● **EXERCISE BRIEF**:
Scan the records below for the word "gills" and give only the number of lines that hold it.

============================================================

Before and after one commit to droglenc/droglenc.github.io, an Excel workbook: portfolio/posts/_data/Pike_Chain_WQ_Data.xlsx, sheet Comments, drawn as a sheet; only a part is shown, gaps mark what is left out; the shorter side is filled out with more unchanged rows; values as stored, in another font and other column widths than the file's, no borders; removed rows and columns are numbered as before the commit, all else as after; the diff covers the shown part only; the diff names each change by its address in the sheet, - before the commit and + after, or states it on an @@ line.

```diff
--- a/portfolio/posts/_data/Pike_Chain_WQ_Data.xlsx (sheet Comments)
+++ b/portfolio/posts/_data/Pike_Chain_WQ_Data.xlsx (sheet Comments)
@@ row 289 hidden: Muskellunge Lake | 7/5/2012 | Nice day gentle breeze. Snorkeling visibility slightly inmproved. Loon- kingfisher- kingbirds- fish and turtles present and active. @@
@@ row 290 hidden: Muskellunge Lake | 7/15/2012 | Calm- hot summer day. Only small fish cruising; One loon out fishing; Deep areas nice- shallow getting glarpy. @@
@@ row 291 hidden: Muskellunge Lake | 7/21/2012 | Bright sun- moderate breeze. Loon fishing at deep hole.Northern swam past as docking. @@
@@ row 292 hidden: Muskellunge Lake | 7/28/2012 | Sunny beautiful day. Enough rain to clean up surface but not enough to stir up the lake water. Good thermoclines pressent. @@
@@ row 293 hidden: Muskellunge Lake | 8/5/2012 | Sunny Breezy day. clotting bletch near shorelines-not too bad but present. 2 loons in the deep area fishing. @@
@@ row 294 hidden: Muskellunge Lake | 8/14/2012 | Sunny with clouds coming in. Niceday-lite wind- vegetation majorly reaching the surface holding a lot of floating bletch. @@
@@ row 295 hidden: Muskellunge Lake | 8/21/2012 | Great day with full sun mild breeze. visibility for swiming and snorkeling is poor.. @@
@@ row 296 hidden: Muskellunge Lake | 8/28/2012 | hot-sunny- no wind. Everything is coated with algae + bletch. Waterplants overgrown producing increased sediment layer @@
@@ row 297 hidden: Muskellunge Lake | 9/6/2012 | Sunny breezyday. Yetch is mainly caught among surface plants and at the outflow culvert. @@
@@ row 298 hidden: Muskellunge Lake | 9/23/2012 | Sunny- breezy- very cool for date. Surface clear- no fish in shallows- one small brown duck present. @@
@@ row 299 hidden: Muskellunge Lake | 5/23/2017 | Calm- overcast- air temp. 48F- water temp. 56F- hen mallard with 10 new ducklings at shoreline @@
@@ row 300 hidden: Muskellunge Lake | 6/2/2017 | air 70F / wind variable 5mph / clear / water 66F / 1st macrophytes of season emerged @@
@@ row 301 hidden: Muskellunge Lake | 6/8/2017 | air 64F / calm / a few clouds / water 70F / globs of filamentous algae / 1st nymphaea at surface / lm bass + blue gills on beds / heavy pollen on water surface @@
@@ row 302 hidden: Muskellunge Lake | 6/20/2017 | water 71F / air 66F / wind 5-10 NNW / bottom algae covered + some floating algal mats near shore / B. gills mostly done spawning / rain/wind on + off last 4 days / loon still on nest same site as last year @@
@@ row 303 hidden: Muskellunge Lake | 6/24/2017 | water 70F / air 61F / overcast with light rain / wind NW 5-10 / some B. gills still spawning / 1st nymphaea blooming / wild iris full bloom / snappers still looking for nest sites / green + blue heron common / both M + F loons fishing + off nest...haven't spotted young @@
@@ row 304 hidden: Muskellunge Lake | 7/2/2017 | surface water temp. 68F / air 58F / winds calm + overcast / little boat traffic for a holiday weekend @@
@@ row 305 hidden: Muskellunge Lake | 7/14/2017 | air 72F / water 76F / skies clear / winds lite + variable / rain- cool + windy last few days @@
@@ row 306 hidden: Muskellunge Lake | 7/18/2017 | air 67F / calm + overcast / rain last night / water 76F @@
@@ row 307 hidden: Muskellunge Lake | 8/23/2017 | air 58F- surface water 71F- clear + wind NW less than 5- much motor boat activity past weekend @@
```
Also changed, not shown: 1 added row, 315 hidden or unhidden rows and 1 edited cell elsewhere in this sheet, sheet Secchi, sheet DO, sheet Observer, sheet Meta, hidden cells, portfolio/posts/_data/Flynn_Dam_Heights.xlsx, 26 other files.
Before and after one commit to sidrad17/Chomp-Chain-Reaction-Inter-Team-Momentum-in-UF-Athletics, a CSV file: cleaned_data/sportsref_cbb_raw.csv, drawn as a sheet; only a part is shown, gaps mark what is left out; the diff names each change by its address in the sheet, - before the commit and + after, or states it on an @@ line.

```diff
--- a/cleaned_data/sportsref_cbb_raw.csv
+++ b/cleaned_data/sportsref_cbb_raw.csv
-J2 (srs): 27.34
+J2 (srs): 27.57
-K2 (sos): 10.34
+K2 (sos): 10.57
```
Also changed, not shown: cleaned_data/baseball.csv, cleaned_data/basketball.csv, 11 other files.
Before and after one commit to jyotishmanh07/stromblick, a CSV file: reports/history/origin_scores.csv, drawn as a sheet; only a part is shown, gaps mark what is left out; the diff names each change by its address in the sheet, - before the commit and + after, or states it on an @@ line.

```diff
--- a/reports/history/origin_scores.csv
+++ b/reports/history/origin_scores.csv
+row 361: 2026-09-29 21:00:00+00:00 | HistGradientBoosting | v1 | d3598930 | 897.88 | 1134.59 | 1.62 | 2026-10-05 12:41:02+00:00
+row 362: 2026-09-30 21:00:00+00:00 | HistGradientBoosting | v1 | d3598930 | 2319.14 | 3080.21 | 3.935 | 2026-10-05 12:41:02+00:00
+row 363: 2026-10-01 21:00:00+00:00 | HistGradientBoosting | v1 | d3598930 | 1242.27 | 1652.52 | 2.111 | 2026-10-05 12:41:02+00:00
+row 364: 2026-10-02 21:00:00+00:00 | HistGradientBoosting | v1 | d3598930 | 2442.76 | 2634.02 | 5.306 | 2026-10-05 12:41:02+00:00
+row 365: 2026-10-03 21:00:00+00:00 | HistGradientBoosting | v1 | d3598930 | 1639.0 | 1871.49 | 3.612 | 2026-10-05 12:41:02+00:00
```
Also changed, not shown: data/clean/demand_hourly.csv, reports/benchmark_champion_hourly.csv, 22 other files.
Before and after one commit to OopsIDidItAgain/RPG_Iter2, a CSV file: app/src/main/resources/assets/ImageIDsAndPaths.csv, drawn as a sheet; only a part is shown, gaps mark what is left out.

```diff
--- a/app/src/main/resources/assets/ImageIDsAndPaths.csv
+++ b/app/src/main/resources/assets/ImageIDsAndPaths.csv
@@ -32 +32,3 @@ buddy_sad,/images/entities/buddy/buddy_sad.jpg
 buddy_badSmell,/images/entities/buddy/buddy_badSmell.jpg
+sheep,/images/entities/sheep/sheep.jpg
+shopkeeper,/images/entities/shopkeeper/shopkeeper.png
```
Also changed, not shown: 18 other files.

============================================================

● **RESPONSE FOR THIS EXERCISE**:
3